Tuesday, Aug. 30, 2011 | 2 a.m.
For three decades, firm opposition to any sort of nuclear development for Yucca Mountain has been a rite of passage for any candidate seeking national political office representing Nevada.
But the past few congressional races, Republicans have been bending that rule.
Mark Amodei, candidate for Nevada’s 2nd Congressional District seat, told the editorial board of the Las Vegas Sun on Monday that he would be happy to keep funding the development of the Yucca Mountain project through the Energy Department, with the hope of turning it into a bastion of nuclear research and reprocessing.
“I don’t celebrate every time somebody says it’s funded at zero,” Amodei said. “I support Joe Heck’s efforts. I think there are opportunities to do things out there.”
Amodei stresses that he’s against turning Yucca Mountain into a nuclear landfill, but doesn’t appear opposed to transporting radioactive waste to and from the site if it could be brought to rural Nevada for reprocessing.
The transport issue, for many Las Vegans, is as much a concern as the storage.
“Why can’t we do the R&D for reprocessing here? Why can’t we do a best practices center here? Why can’t we do nuclear safety here?” Amodei asked rhetorically. “I think there are opportunities to make that something other than a nuclear landfill.”
To date, Nevada hasn’t been an ideal candidate for reprocessing because the commercially viable processes rely too much on water. A gas-cooled process does exist, but isn’t widely available.
So, say this latest crop of politicians, let Nevada develop the way of the future.

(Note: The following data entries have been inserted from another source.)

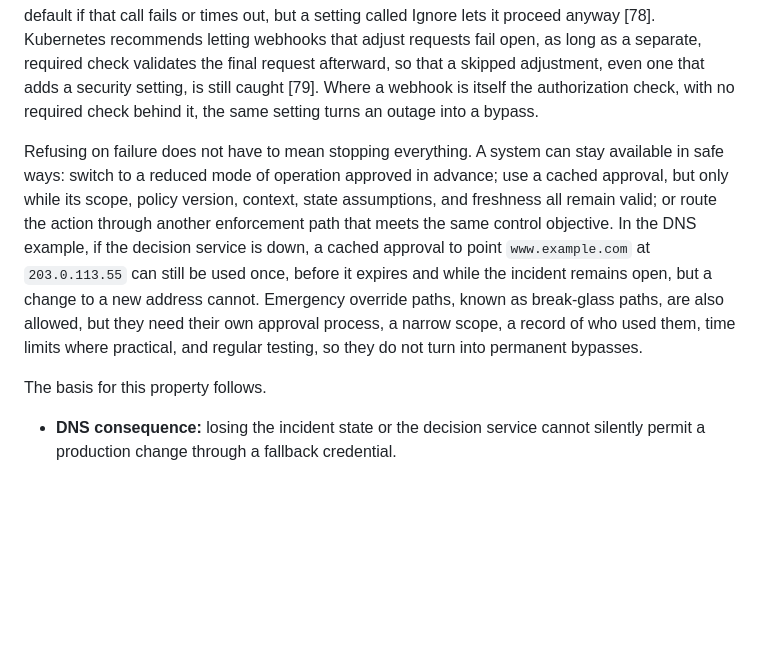
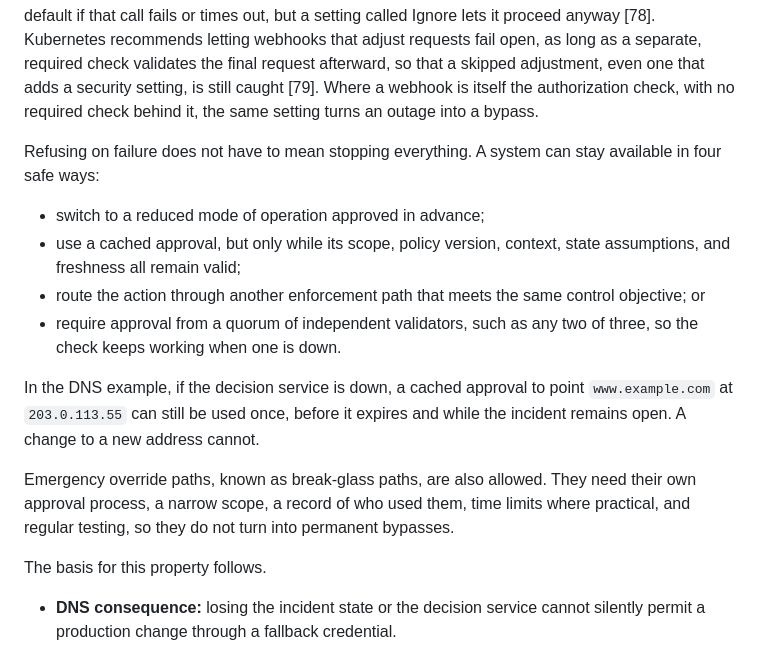
Before and after one commit to ztunion/ZAF-Willamette, a Markdown page: last-mile-authorization.md, the part around the change. Rendered like a GitHub page; blank space fills up the shorter version.

```diff
--- a/last-mile-authorization.md
+++ b/last-mile-authorization.md
@@ -713,7 +713,16 @@ When part of the authorization system fails, the failure must not turn into perm
 
 Failing open, meaning letting an action through when the check cannot run, is convenient, since a blocked request is noticed at once and a silent bypass is not, and some systems offer it as a setting. Kubernetes, for example, can call an outside service, an admission webhook, to check or adjust the requests it is configured for before accepting them. In the current API, a request is rejected by default if that call fails or times out, but a setting called Ignore lets it proceed anyway \[78\]. Kubernetes recommends letting webhooks that adjust requests fail open, as long as a separate, required check validates the final request afterward, so that a skipped adjustment, even one that adds a security setting, is still caught \[79\]. Where a webhook is itself the authorization check, with no required check behind it, the same setting turns an outage into a bypass.
 
-Refusing on failure does not have to mean stopping everything. A system can stay available in safe ways: switch to a reduced mode of operation approved in advance; use a cached approval, but only while its scope, policy version, context, state assumptions, and freshness all remain valid; or route the action through another enforcement path that meets the same control objective. In the DNS example, if the decision service is down, a cached approval to point `www.example.com` at `203.0.113.55` can still be used once, before it expires and while the incident remains open, but a change to a new address cannot. Emergency override paths, known as break-glass paths, are also allowed, but they need their own approval process, a narrow scope, a record of who used them, time limits where practical, and regular testing, so they do not turn into permanent bypasses.
+Refusing on failure does not have to mean stopping everything. A system can stay available in four safe ways:
+
+* switch to a reduced mode of operation approved in advance;
+* use a cached approval, but only while its scope, policy version, context, state assumptions, and freshness all remain valid;
+* route the action through another enforcement path that meets the same control objective; or
+* require approval from a quorum of independent validators, such as any two of three, so the check keeps working when one is down.
+
+In the DNS example, if the decision service is down, a cached approval to point `www.example.com` at `203.0.113.55` can still be used once, before it expires and while the incident remains open. A change to a new address cannot.
+
+Emergency override paths, known as break-glass paths, are also allowed. They need their own approval process, a narrow scope, a record of who used them, time limits where practical, and regular testing, so they do not turn into permanent bypasses.
 
 The basis for this property follows.
 
```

Amodei wouldn’t be the first to try to walk this political tightrope: Heck has adopted a position of less resistance to Yucca Mountain since coming to Congress. But Heck’s argument — that the millions that have already been invested could bring thousands of jobs to Nevada — has earned mixed reviews. Heck was compelled enough to clear things up that he took a stand this summer, attempting to strip funding from the House’s Energy and Water appropriations bill because it included funding for Yucca Mountain, and when his effort failed, voting against the bill.
Yucca Mountain is one of the few programs that the bill, sponsored by Republican leaders in the House, didn’t cut. Amodei wants to hold on to that funding — and has even bigger plans for it than Heck down the line.
“If you fund it at zero, then you’re put in the position of going back and saying in these economic times of budgeting, ‘oh, by the way, now that we asked you to zero it out, we’d like you to fund other stuff.’ I just think it’s a heavier lift,” Amodei explained. “I think you need a nuclear safety best practices center, a training center ... if the Department of Energy wanted to justify its existence, we could do some work which would be worldwide in nature.”
That would represent a return to Nevada’s roots: The Nevada Test Site, also known as Area 51, was the center of the nuclear universe in the early years when nuclear development was geared toward military purposes. But Nevada’s seen nothing like that sort of spotlight when it comes to nuclear development for energy: The Silver State doesn’t have a single nuclear power plant, and currently boasts only one research facility at UNLV.
Nevada politicians who have opposed Yucca Mountain regularly in the past — that includes Senate Majority Leader Harry Reid, Republican Sen. Dean Heller and Democratic Rep. Shelley Berkley — remain opposed to it.